One of the major obstacles to getting a real sense of how criminal procedure works at the trial stage is the fact that the relevant sections are found in widely disparate parts of the Code. As noted above, the Code is arranged in a roughly chronological fashion, but there are exceptions to this rule. For example, the procedures for summary conviction offences are set out nearly at the end, in Part XXVII, but nonetheless incorporate many earlier provisions by reference. Liberal use of the Code’s index is necessary simply to find where to look for the right rules. Therefore, it might be useful to lay out a brief road map showing the various routes that might be followed, from the commencement of proceedings to an eventual trial, and the relevant Code sections.
Under section 504, anyone can lay an information alleging the commission of an offence in front of a justice of the peace. This information will, according to section 506, be in Form 2, which is found in section
849. Under section 788, this is the document under which a summary conviction trial will take place.
The justice of the peace decides, under section 507, whether to issue a summons or a warrant, where "a case for doing so is made out,"90
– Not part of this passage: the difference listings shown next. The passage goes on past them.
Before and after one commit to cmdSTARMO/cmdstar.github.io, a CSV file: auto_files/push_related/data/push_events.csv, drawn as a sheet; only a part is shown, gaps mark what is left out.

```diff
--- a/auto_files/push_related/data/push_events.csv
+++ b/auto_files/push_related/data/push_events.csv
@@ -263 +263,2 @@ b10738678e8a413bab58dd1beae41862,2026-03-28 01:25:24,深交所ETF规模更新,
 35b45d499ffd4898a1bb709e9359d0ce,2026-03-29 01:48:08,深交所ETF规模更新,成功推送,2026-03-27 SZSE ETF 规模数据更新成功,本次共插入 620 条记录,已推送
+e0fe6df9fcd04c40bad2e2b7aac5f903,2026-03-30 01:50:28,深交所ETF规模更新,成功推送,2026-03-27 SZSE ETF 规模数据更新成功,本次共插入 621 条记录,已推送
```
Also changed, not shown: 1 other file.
to require the accused to attend court. Note that these are two distinct steps: whether to do anything, and if so whether to proceed by warrant or summons. Under section 507(3), the evidence is taken on oath.
Alternatively, rather than initially seeking process under section 504, a peace officer might have arrested a person without a warrant. That person may still be in custody or may have already been released at some stage on an appearance notice.91In that event, section 505 creates an obligation to present whatever process was issued to a justice of the peace. Section 508 then imposes an obligation on the justice to perform a screening process similar to that in section 507.
Presuming the matter goes further, the accused will be arrested or will receive the summons that was issued. If the accused was arrested, he will (under section 503) be taken in front of a justice of the peace who will decide whether to hold or release him. This bail hearing will be conducted in accordance with the procedures in section 515. Frequently, as a practical matter, bail hearings are by a judge rather than a justice of the peace.
Following any issues concerning the release of the accused will be the "arraignment"-the accused’s initial appearance in court to answer the charge. If the offence is hybrid, the Crown should elect whether to...